§ **Exercise**:
Look for the string "notebooks" in the listing below, then copy every line that has it.

§ **Data listing**:

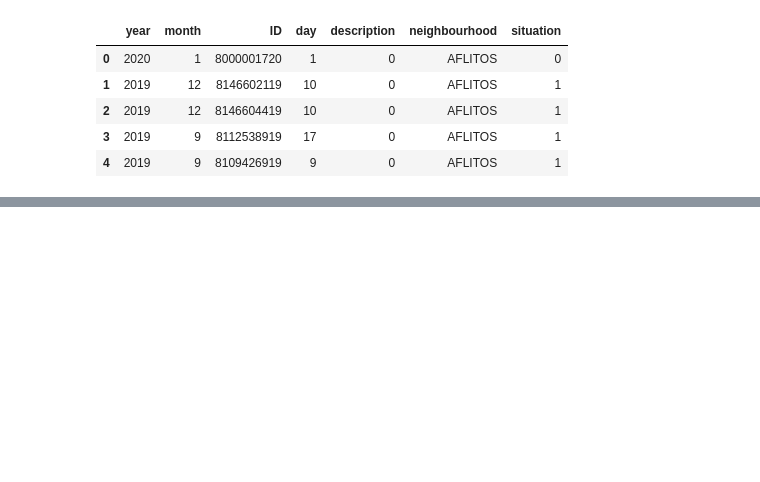
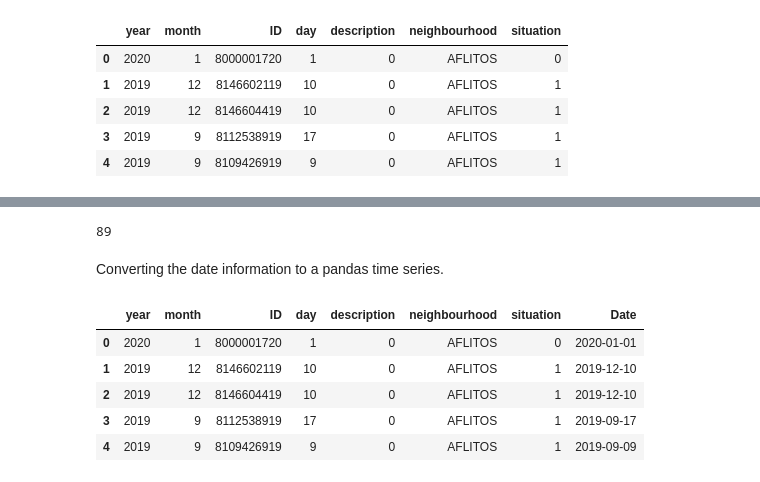
Before and after one commit to Rpinto02/RecifeLandSlidings, a Jupyter notebook: Solicitations_preparation.ipynb, the cells around one changed output, grey strips where cells are left out. Drawn from its saved outputs; the diff is of its cells as text; code cells hidden in the pictures; blank space fills up the shorter version.

```diff
--- a/Solicitations_preparation.ipynb
+++ b/Solicitations_preparation.ipynb
@@ -207,0 +287,18 @@ solicitations.head()
+# %%
+len(number_locations)
+# %% [output]
+89
+# %% [markdown]
+Converting the date information to a pandas time series.
+# %%
+import datetime
+
+solicitations['Date'] = pd.to_datetime(solicitations[['year', 'month', 'day']])
+solicitations.head()
+# %% [output]
+|  | year | month | ID | day | description | neighbourhood | situation | Date |
+| 0 | 2020 | 1 | 8000001720 | 1 | 0 | AFLITOS | 0 | 2020-01-01 |
+| 1 | 2019 | 12 | 8146602119 | 10 | 0 | AFLITOS | 1 | 2019-12-10 |
+| 2 | 2019 | 12 | 8146604419 | 10 | 0 | AFLITOS | 1 | 2019-12-10 |
+| 3 | 2019 | 9 | 8112538919 | 17 | 0 | AFLITOS | 1 | 2019-09-17 |
+| 4 | 2019 | 9 | 8109426919 | 9 | 0 | AFLITOS | 1 | 2019-09-09 |
```
Also changed, not shown: parts of 21 cells of this notebook, 6 other files.
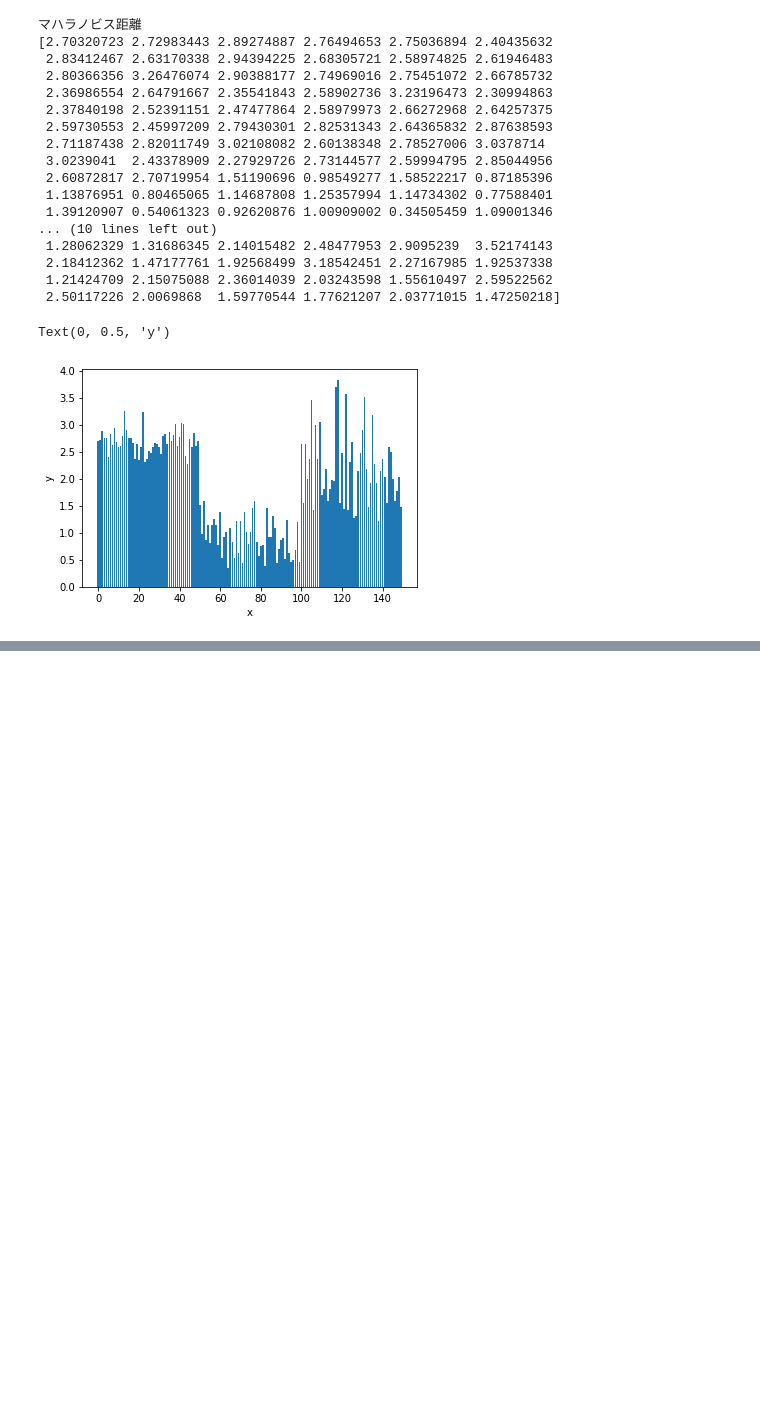
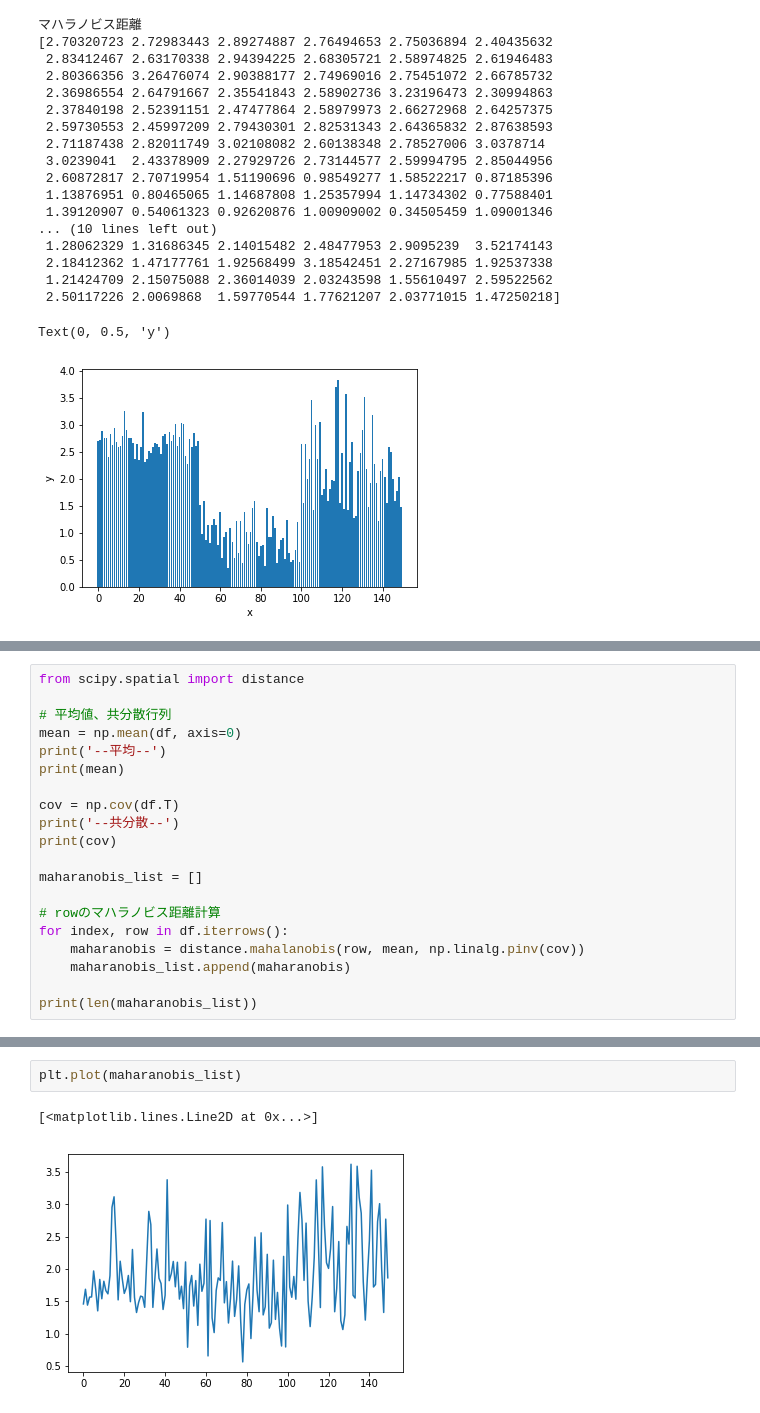
Before and after one commit to keni-chi/Machine-Learning, a Jupyter notebook: etc/52.distance/Mahalanobis_iris.ipynb, the cells around one changed output, grey strips where cells are left out. Drawn from its saved outputs; the diff is of its cells as text; blank space fills up the shorter version.

```diff
--- a/etc/52.distance/Mahalanobis_iris.ipynb
+++ b/etc/52.distance/Mahalanobis_iris.ipynb
@@ -123,0 +132,20 @@ Text(0, 0.5, 'y')
+# %%
+from scipy.spatial import distance
+
+# 平均値、共分散行列
+mean = np.mean(df, axis=0)
+print('--平均--')
+print(mean)
+
+cov = np.cov(df.T)
+print('--共分散--')
+print(cov)
+
+maharanobis_list = []
+
+# rowのマハラノビス距離計算
+for index, row in df.iterrows():
+    maharanobis = distance.mahalanobis(row, mean, np.linalg.pinv(cov))
+    maharanobis_list.append(maharanobis)
+
+print(len(maharanobis_list))
@@ -123,0 +165,5 @@ Text(0, 0.5, 'y')
+# %%
+plt.plot(maharanobis_list)
+# %% [output]
+[<matplotlib.lines.Line2D at 0x...>]
+[figure, added]
```
Also changed, not shown: parts of 5 cells of this notebook, 6 other files.
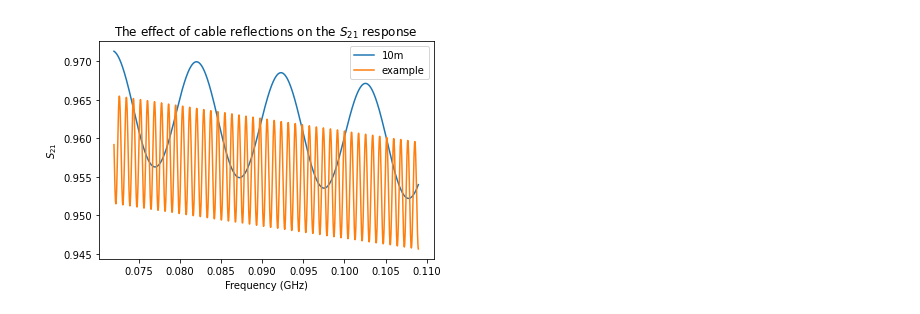
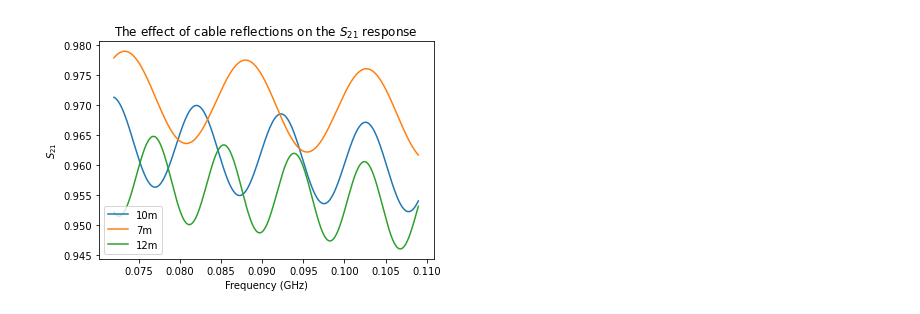
Before and after one commit to oharao/SKA_Power_Spectrum_and_EoR_Window, a Jupyter notebook: Cable Reflections.ipynb, the cells around one changed output. Saved outputs shown, nothing was run; the diff lists cells and outputs as text; code cells hidden in the pictures.

```diff
--- a/Cable Reflections.ipynb
+++ b/Cable Reflections.ipynb
@@ -58,10 +47,11 @@ results_example = S_21(frequencies)
 # %%
 plt.plot(frequencies, results_10m, label='10m')
-plt.plot(frequencies, results_example, label='example')
+plt.plot(frequencies, results_7m, label='7m')
+plt.plot(frequencies, results_12m, label='12m')
 plt.title('The effect of cable reflections on the $S_{21}$ response')
 plt.ylabel('$S_{21}$')
 plt.xlabel('Frequency (GHz)')
 plt.legend()
 plt.show()
 # %% [output]
-[figure, old version]
+[figure, new version]
```
Also changed, not shown: parts of 5 cells of this notebook, 2 other files.
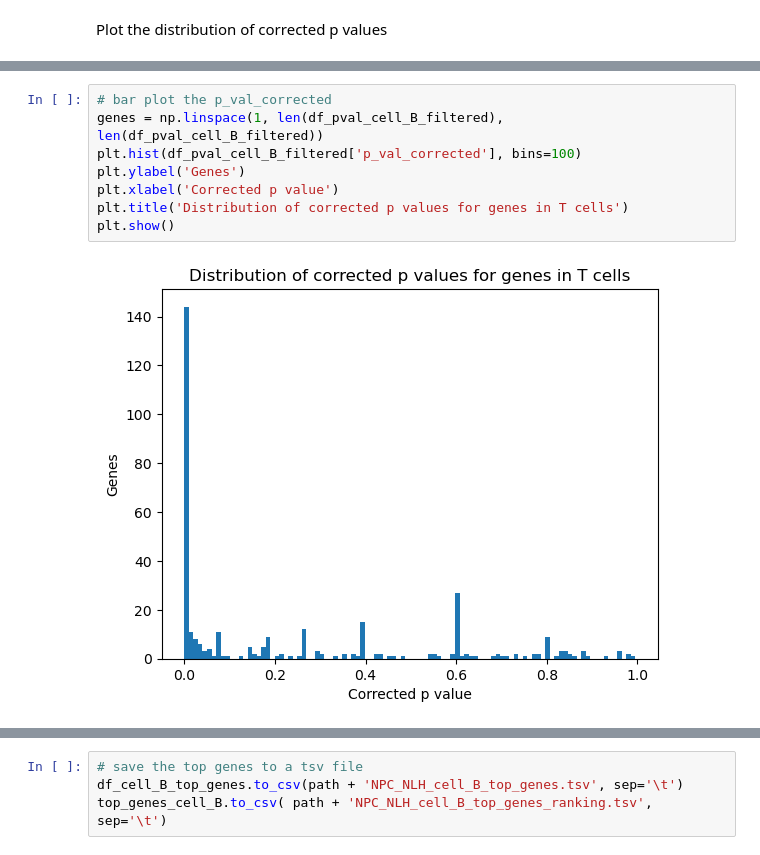
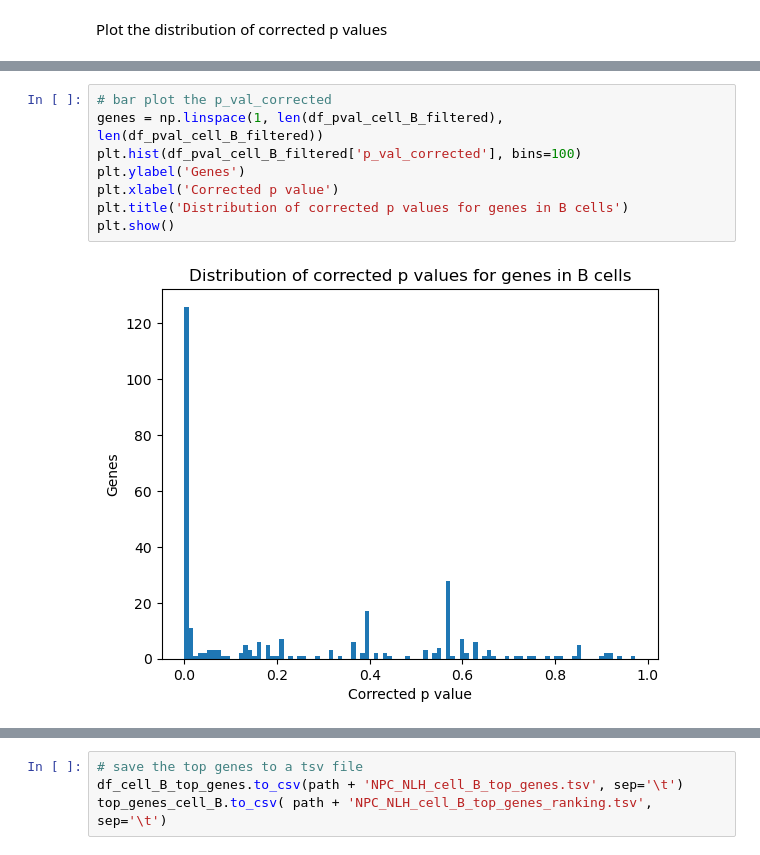
Before and after one commit to StatBiomed/NegabinGLM, a Jupyter notebook: notebooks/sc_B.ipynb, the cells around one changed output, grey strips where cells are left out. Drawn from its saved outputs; the diff is of its cells as text.

```diff
--- a/notebooks/sc_B.ipynb
+++ b/notebooks/sc_B.ipynb
@@ -295,13 +306,13 @@ df_pval_cell_B_filtered
 # %%
 # bar plot the p_val_corrected
 genes = np.linspace(1, len(df_pval_cell_B_filtered), len(df_pval_cell_B_filtered))
 plt.hist(df_pval_cell_B_filtered['p_val_corrected'], bins=100)
 plt.ylabel('Genes')
 plt.xlabel('Corrected p value')
-plt.title('Distribution of corrected p values for genes in T cells')
+plt.title('Distribution of corrected p values for genes in B cells')
 plt.show()
 # %% [output]
-[figure, old version]
+[figure, new version]
 # %%
 df_pval_cell_B_filtered = df_pval_cell_B_filtered[df_pval_cell_B_filtered['p_val_corrected'] < 0.000000001]
 genes = np.linspace(1, len(df_pval_cell_B_filtered), len(df_pval_cell_B_filtered))
```
Also changed, not shown: parts of 17 cells of this notebook, 5 other files.
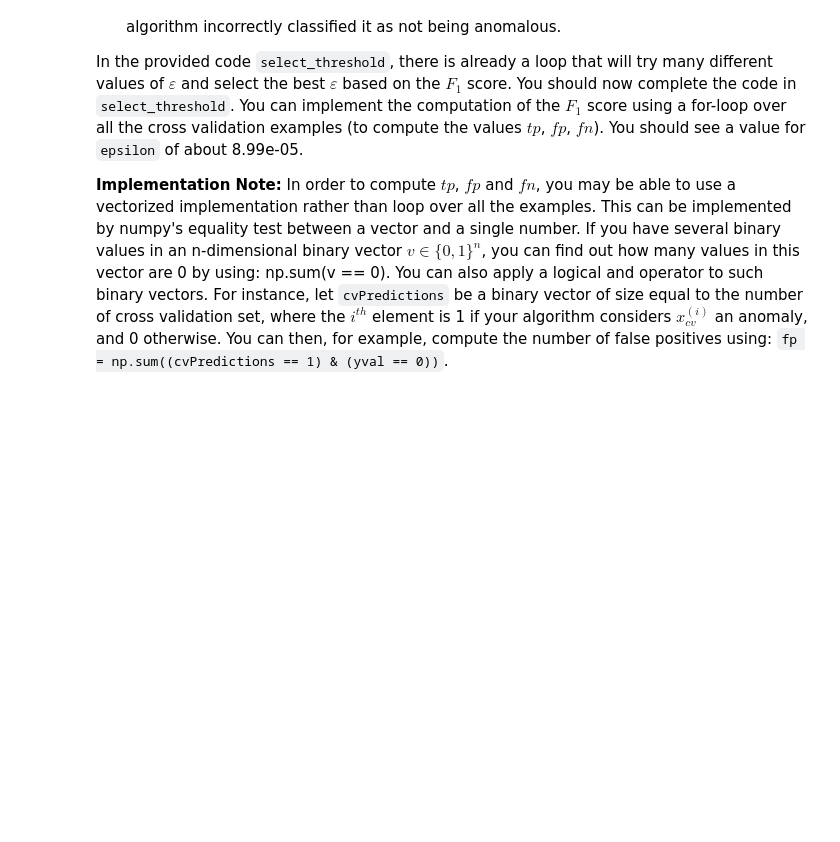
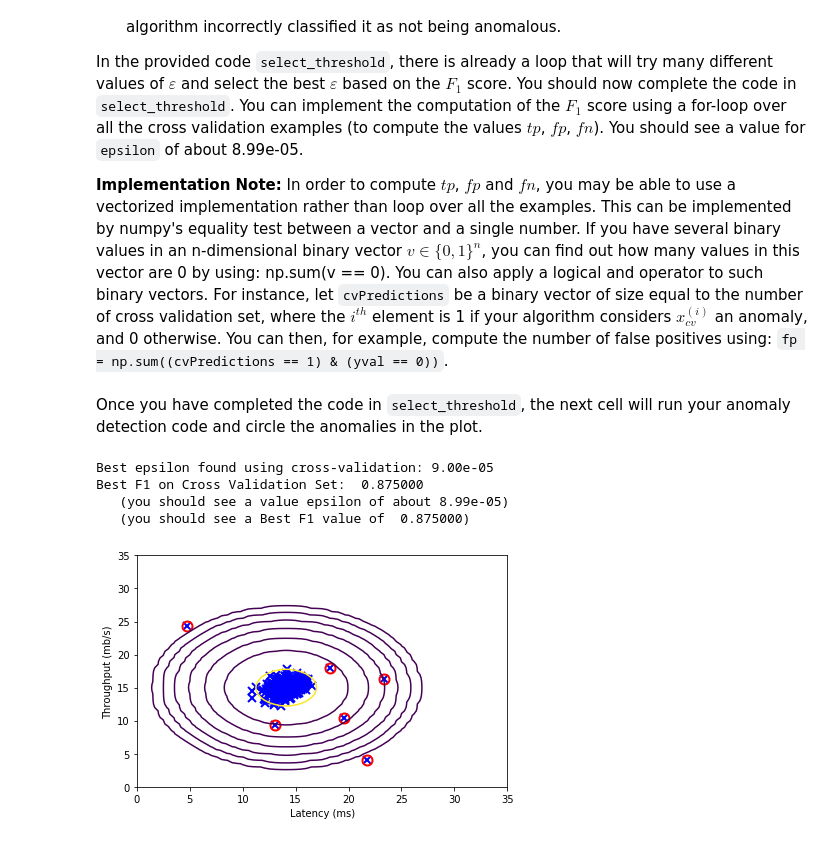
Before and after one commit to SoroushGhaderi/Machine_Learning_Andrew_Ng_exercises_with_Python, a Jupyter notebook: Anomaly Detection and Recmmender Systems/Anomaly Detection and Recommender Systems.ipynb, the cells around one changed output. Cells and saved outputs as stored; diff of their text form; code cells hidden in the pictures; blank space fills up the shorter version.

Commit message:
applied best threshold and epsilon

```diff
--- a/Anomaly Detection and Recmmender Systems/Anomaly Detection and Recommender Systems.ipynb
+++ b/Anomaly Detection and Recmmender Systems/Anomaly Detection and Recommender Systems.ipynb
@@ -227,7 +227,7 @@ apply a logical and operator to such binary vectors. For instance, let `cvPredic
 $x_{cv}^{(i)}$ an anomaly, and 0 otherwise. You can then, for example, compute the number of false positives using: `fp = np.sum((cvPredictions == 1) & (yval == 0))`.
 </div>
 # %%
-def selectThreshold(yval, pval):
+def select_threshold(yval, pval):
     """
     Find the best threshold (epsilon) to use for selecting outliers based
     on the results from a validation set and the ground truth.
@@ -282,3 +282,32 @@ def selectThreshold(yval, pval):
             bestEpsilon = epsilon
 
     return bestEpsilon, bestF1
+# %% [markdown]
+Once you have completed the code in `select_threshold`, the next cell will run your anomaly detection code and circle the anomalies in the plot.
+# %%
+pval = multivariate_gaussian(Xval, mu, sigma2)
+
+epsilon, F1 = select_threshold(yval, pval)
+print('Best epsilon found using cross-validation: %.2e' % epsilon)
+print('Best F1 on Cross Validation Set:  %f' % F1)
+print('   (you should see a value epsilon of about 8.99e-05)')
+print('   (you should see a Best F1 value of  0.875000)')
+
+#  Find the outliers in the training set and plot the
+outliers = p < epsilon
+
+#  Visualize the fit
+visualize_fit(X,  mu, sigma2)
+plt.xlabel('Latency (ms)')
+plt.ylabel('Throughput (mb/s)')
+plt.tight_layout()
+
+#  Draw a red circle around those outliers
+plt.plot(X[outliers, 0], X[outliers, 1], 'ro', ms=10, mfc='None', mew=2)
+plt.show()
+# %% [output]
+Best epsilon found using cross-validation: 9.00e-05
+Best F1 on Cross Validation Set:  0.875000
+   (you should see a value epsilon of about 8.99e-05)
+   (you should see a Best F1 value of  0.875000)
+[figure, added]
```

§ **Task solution**:
Before and after one commit to StatBiomed/NegabinGLM, a Jupyter notebook: notebooks/sc_B.ipynb, the cells around one changed output, grey strips where cells are left out. Drawn from its saved outputs; the diff is of its cells as text.
--- a/notebooks/sc_B.ipynb
+++ b/notebooks/sc_B.ipynb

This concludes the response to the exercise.